Taking all the above information, I have concluded that the modem CPU/OS looks for VBATT on pin 19 at the time power is applied to the modem VBATT pins – 1,2,3,4 . If VBATT is not present at pin 19 the modem CPU will not power on to a run state. If VBATT is present anytime after VBATT is applied to the 4 pins, the modem will begin its startup sequence. VBATT can be removed anytime after more than 1 second has passed. The absence of VBATT on pin 19 after the one second time period has no affect on the modem UNTIL one of three events takes place and PIN 19 is in a float (low, NOT grounded) state: 1) the RESET pin is activated – the modem immediately powers off and will not come back on; 2) issuing the AT+CFUN=1 – works the same as the hard reset; 3) issuing the AT+CPOF command (with no parameters) – in this case the modem does a smooth transition to low power state.

What I have found in testing on the development board is this: if pin 19 has VBATT applied and the CPOF command is issued, the modem returns an OK after a few seconds – I assume looking for a low state on pin 19. The command returns an OK after several seconds and a WIND: 8 (no network connection) is returned ( this is operating in AT mode, not with my application (OBA) running) the modem will respond to AT commands. Evidently only the GSM stack was stopped ( this is consistent with the various documents). But that is all. An AT+CFUN=1 has to be issued or a hard reset to start the stack again. The CPU and hardware layer are NOT shut down. If the embedded application is running, all functions are active, serial interface etc, except no reconnection to the network can be accomplished. Additionally, using the Monitor trace tool, NO OK response is returned to the embedded application even though the response was to be directed to the application. The trace does not show an OK. It does show the WIND: 8.

When PIN 19 has VBATT removed and the CPOF command is issued without any parameters, the GSM stack is shut down and the hardware layer and the modem CPU are shut down, The return to the CPOF command is the same response (OK) and the WIND: 8 event. However, in this case (different from the paragraph above), the application of VBATT to pin 19 acts as a reset to the CPU and it powers back on. This is the methodology that is required in our application of the modem in our hardware environment. I.E the use of PIN 19 as described in this paragraph.

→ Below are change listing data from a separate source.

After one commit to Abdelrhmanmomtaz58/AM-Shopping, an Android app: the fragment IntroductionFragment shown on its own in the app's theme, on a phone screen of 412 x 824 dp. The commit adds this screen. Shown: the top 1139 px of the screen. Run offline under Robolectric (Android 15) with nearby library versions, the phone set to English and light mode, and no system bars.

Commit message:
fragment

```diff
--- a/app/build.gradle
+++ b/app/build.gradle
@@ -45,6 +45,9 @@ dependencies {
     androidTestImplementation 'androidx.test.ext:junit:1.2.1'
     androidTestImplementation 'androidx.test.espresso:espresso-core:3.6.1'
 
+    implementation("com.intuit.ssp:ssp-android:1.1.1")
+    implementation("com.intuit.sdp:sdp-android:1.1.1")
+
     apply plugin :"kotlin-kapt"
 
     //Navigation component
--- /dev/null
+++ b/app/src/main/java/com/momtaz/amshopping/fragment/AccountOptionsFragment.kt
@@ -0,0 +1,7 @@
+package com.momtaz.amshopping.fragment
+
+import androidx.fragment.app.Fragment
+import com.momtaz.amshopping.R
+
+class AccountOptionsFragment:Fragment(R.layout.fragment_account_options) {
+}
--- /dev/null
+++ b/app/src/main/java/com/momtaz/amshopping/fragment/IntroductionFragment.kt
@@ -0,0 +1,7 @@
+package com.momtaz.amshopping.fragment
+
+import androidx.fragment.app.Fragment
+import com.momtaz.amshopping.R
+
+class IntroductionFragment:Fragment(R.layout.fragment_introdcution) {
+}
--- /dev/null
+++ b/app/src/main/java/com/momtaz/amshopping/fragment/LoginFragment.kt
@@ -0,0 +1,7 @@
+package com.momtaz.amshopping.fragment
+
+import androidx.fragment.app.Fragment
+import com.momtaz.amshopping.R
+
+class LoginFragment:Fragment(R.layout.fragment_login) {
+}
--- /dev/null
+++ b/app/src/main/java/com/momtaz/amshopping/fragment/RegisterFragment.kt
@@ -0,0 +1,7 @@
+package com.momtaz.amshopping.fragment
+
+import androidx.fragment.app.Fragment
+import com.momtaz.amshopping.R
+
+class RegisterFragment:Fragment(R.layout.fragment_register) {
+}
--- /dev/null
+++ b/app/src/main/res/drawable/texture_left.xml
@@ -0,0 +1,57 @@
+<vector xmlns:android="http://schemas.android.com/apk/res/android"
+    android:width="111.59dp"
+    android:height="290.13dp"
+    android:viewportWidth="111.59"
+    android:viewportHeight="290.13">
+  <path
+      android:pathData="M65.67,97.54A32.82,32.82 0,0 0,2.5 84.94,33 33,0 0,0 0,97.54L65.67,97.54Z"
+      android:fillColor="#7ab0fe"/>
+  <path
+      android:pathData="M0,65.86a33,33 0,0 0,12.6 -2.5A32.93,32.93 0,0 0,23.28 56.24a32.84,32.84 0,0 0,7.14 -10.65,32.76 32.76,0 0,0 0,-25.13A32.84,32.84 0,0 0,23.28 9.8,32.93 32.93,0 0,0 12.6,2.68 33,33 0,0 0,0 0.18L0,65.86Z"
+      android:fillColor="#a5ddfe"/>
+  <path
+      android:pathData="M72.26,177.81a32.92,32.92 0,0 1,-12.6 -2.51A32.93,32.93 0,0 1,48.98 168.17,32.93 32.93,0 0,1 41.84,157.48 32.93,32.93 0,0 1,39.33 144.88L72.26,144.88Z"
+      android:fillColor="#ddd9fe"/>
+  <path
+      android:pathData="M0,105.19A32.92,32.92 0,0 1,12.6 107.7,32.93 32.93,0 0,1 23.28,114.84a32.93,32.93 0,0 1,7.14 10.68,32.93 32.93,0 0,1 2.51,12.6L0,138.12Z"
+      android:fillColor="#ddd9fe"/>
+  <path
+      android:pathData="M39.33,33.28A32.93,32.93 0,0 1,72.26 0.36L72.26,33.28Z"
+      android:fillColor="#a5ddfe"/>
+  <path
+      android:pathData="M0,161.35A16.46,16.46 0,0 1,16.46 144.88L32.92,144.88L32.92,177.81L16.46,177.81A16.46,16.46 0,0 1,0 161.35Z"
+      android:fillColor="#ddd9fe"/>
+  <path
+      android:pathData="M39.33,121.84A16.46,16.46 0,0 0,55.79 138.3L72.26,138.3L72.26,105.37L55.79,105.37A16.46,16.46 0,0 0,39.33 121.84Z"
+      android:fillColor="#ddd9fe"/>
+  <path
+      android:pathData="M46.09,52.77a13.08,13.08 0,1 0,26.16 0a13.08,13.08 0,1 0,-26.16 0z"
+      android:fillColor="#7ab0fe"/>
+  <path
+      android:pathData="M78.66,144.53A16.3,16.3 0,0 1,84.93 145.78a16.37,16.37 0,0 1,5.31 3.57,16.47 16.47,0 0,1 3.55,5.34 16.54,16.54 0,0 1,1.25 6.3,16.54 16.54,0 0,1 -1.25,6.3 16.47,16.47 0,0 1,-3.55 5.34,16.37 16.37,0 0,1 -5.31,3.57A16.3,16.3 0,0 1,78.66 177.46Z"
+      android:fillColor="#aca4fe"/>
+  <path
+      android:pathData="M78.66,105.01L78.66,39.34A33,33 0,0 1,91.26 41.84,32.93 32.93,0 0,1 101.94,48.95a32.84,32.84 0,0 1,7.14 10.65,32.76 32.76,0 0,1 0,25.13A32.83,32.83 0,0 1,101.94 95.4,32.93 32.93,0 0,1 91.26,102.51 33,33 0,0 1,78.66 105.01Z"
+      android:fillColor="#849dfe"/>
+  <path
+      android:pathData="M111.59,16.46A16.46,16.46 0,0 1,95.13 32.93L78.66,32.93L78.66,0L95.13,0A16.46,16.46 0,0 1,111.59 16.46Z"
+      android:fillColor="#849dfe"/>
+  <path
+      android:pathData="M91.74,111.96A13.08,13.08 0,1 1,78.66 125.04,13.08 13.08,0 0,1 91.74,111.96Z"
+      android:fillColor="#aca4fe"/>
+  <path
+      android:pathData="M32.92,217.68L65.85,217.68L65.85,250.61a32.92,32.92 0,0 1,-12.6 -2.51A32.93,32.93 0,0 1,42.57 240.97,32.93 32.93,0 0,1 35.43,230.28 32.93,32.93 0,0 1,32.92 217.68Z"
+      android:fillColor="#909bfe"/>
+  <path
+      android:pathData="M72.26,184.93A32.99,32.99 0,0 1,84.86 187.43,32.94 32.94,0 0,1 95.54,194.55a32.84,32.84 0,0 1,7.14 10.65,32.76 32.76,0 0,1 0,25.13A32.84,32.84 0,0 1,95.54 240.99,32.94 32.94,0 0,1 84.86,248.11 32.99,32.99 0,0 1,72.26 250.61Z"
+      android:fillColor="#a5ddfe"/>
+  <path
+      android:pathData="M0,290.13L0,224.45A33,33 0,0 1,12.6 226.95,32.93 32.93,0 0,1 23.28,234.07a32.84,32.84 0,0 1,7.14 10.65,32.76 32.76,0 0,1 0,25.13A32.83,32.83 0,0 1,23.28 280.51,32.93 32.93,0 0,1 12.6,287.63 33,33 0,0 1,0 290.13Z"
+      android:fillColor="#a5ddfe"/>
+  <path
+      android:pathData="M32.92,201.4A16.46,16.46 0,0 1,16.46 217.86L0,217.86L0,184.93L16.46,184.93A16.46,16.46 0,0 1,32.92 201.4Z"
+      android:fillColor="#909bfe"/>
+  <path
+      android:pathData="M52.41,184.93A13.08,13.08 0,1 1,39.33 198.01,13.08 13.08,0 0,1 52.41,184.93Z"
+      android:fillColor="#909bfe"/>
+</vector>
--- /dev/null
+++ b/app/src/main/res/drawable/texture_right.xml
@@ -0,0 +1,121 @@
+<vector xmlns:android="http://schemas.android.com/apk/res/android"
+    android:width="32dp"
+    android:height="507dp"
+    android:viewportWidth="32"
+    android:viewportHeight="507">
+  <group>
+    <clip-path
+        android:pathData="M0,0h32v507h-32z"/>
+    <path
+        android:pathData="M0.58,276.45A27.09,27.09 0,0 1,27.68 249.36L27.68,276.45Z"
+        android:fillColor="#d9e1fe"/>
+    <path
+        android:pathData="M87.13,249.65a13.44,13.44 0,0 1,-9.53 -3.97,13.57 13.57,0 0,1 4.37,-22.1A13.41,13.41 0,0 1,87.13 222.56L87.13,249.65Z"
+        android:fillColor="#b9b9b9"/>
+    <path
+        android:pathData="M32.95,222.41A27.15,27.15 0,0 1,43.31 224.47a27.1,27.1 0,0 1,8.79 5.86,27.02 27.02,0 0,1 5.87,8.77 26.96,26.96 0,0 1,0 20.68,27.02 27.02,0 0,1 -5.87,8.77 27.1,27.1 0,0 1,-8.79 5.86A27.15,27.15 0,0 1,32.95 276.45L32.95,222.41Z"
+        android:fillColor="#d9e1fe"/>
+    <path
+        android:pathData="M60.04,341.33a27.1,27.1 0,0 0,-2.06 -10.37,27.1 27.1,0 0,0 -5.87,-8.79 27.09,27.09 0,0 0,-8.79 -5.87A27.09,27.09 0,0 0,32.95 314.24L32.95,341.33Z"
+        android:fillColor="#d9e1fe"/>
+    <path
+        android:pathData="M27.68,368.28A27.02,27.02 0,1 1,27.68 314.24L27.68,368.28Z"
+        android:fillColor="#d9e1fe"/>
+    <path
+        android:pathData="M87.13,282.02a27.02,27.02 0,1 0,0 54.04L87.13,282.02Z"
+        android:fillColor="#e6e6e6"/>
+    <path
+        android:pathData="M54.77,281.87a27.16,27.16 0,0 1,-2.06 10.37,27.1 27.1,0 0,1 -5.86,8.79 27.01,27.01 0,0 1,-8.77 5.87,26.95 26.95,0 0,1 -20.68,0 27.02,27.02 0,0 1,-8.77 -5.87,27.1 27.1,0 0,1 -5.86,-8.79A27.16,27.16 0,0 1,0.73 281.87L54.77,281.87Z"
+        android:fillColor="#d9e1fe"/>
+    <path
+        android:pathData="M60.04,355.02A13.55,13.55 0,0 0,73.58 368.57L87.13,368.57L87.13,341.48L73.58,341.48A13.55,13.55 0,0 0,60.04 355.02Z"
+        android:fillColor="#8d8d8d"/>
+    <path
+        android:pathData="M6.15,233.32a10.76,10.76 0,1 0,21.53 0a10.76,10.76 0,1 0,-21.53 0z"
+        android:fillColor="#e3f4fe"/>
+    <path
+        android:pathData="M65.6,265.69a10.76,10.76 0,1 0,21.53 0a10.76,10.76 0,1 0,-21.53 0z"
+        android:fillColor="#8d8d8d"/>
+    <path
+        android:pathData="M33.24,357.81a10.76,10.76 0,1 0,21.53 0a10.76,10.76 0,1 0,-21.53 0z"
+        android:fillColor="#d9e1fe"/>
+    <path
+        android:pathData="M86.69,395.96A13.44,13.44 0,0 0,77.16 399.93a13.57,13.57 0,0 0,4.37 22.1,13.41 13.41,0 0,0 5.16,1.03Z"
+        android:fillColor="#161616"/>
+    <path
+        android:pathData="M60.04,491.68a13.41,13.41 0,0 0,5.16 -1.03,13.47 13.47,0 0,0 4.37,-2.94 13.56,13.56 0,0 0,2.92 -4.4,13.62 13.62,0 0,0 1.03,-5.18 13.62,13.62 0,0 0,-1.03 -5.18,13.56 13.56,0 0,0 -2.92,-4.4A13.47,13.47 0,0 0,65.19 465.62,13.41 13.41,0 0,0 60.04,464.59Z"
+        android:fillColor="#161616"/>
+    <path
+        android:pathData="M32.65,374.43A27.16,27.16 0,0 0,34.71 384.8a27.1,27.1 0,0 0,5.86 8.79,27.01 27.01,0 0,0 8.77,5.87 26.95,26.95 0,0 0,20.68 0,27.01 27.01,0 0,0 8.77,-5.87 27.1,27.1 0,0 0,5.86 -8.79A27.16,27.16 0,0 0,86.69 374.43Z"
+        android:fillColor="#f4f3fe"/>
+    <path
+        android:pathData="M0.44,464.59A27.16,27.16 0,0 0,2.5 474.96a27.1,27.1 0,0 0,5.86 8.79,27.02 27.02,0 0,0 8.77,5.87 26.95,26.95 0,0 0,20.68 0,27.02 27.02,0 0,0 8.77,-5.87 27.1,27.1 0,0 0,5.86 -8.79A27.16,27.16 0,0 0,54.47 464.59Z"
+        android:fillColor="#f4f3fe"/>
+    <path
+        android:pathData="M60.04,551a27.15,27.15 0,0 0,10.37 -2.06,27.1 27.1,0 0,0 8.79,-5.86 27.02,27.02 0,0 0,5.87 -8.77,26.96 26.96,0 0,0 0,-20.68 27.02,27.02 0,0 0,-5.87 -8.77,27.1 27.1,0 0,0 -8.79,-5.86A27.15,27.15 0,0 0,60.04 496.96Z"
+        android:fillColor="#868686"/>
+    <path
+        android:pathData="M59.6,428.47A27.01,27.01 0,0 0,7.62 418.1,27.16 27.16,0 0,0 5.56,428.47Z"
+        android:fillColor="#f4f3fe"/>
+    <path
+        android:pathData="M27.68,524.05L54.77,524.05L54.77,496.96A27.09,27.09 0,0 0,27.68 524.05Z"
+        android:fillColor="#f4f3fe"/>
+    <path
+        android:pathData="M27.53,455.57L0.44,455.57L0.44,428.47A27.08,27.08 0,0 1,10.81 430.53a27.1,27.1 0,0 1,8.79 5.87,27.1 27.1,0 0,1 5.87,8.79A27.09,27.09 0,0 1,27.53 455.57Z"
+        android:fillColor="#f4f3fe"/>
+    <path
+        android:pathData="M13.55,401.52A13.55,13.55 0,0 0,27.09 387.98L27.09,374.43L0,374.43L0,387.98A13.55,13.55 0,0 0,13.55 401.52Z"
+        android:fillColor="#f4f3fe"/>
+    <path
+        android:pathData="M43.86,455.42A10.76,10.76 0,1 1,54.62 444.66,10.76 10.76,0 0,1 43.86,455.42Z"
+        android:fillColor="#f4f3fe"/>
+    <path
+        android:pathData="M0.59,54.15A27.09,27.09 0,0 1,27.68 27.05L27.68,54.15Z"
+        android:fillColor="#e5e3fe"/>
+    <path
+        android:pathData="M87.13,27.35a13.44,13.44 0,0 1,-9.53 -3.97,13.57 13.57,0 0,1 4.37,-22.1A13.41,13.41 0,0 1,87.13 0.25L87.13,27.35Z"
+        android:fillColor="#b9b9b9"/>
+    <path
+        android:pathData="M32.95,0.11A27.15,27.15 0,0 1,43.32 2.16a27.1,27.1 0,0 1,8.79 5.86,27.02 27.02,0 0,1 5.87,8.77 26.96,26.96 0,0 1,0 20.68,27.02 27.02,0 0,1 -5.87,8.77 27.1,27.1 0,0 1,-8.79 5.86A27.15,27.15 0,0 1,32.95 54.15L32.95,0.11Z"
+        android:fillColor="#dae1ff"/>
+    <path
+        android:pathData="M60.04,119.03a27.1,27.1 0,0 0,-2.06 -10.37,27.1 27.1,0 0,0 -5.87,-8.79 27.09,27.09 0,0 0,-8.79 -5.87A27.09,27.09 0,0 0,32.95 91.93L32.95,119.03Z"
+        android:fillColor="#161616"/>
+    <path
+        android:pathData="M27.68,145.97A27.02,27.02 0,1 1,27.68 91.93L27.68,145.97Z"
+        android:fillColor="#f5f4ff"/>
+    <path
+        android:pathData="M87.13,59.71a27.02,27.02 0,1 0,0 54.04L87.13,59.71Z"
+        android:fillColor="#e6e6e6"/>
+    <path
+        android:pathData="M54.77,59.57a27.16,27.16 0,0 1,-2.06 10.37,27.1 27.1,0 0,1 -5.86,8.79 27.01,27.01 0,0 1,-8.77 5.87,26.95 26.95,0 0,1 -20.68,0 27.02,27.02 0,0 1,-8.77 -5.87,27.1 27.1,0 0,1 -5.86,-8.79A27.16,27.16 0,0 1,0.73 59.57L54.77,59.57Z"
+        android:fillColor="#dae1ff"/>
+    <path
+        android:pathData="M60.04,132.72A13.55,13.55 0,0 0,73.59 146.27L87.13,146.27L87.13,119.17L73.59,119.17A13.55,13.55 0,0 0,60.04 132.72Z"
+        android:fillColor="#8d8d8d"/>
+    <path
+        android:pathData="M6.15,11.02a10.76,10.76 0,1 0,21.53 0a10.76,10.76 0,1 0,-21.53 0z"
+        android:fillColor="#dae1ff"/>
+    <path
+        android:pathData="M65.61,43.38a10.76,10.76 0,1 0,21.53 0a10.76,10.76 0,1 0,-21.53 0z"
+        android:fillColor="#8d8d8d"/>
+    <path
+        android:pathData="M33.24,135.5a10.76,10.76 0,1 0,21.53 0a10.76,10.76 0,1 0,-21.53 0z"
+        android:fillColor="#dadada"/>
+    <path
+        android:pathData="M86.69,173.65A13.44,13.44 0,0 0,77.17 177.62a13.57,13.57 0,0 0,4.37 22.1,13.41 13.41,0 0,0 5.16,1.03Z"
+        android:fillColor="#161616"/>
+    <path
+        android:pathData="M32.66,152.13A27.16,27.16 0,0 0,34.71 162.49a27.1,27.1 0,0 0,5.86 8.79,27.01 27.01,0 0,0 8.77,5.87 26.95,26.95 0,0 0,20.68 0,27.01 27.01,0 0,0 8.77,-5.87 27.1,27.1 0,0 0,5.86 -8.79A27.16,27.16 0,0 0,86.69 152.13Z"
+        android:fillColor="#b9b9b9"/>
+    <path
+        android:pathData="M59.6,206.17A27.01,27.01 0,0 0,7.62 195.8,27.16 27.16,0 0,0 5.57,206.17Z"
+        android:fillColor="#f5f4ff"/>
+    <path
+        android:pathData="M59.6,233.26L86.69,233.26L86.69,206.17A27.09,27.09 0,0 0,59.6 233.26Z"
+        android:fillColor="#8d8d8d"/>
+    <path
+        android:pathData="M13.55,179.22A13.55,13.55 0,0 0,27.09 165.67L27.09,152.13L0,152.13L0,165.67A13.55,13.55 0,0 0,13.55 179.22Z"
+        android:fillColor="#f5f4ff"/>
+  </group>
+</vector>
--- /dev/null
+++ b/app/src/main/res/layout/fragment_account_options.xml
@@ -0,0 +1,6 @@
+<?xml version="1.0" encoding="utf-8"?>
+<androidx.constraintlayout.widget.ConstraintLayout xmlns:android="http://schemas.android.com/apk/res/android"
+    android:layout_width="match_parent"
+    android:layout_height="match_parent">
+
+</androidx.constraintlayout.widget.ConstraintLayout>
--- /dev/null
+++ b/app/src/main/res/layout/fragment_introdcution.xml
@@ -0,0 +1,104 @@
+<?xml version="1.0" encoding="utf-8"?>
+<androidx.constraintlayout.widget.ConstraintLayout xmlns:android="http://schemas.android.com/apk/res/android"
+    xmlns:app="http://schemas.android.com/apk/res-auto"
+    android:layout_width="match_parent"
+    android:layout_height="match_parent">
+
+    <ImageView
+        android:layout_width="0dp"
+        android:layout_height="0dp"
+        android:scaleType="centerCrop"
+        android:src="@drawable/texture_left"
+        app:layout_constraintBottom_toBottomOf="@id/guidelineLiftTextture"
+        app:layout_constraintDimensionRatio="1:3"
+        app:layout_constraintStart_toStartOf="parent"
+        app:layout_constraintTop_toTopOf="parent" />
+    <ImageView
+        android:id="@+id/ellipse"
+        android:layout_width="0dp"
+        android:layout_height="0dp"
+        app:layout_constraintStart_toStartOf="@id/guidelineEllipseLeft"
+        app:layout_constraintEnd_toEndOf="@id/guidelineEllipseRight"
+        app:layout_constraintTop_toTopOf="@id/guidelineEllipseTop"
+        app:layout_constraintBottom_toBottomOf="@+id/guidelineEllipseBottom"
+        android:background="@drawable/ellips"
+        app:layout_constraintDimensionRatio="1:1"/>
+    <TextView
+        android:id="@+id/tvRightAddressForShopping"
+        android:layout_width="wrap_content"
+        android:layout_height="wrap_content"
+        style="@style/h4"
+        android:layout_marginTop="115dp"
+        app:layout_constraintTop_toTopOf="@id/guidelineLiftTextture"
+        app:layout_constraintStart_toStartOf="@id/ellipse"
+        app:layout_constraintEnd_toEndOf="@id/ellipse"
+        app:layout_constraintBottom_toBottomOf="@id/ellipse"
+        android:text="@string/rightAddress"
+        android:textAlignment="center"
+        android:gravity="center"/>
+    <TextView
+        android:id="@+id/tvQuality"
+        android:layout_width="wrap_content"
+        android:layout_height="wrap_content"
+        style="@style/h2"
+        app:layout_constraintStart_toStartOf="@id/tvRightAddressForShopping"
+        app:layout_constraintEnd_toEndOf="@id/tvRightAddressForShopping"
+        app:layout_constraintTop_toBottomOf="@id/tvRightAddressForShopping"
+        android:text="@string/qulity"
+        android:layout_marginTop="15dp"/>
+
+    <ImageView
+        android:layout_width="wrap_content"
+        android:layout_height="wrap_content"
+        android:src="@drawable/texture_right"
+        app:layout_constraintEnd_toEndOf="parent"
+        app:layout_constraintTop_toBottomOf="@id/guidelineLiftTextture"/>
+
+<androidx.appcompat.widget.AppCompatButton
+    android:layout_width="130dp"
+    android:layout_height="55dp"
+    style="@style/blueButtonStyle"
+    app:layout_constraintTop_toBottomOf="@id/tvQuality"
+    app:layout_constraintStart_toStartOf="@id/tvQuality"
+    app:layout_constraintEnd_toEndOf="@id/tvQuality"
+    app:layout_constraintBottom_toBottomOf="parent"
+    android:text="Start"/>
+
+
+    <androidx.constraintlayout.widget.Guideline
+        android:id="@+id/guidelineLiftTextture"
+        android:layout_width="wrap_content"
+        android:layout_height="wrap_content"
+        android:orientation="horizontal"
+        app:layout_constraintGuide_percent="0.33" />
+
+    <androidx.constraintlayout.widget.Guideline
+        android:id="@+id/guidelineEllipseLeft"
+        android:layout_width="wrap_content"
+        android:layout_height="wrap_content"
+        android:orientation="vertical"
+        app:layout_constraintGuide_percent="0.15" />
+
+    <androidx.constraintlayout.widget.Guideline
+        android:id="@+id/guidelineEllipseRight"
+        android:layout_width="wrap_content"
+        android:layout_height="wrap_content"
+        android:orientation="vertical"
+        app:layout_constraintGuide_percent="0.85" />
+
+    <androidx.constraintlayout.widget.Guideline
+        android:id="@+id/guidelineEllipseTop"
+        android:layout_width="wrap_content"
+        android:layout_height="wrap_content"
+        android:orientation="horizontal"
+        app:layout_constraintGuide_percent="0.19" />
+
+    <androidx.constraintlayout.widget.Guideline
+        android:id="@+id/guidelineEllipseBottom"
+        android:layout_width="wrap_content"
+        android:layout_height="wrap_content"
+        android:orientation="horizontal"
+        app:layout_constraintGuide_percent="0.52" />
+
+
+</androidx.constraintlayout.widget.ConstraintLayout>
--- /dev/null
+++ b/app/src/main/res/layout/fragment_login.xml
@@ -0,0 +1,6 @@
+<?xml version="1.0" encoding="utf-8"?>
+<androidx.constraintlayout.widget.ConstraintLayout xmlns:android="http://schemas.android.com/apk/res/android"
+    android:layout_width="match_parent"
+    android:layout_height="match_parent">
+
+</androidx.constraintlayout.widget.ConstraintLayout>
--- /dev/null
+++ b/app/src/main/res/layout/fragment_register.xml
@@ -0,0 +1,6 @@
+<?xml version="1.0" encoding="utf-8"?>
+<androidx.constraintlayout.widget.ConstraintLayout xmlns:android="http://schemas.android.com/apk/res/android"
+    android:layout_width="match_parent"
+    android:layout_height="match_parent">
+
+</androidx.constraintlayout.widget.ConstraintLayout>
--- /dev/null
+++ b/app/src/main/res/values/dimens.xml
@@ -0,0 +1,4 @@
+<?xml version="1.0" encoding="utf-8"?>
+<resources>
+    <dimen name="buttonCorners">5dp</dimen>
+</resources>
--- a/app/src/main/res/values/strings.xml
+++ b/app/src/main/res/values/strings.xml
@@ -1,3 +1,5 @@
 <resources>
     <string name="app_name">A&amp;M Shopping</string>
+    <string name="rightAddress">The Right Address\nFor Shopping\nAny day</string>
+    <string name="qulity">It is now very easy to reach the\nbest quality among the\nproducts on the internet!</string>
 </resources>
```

I got a quite similar issue with AT+CPOF, sometimes the modem is not running off, and so the consummation is going high. In our case, the modem is controlled by a PIC which it send AT command.

How to be sure to power off a GSM module ?

thanks for your answer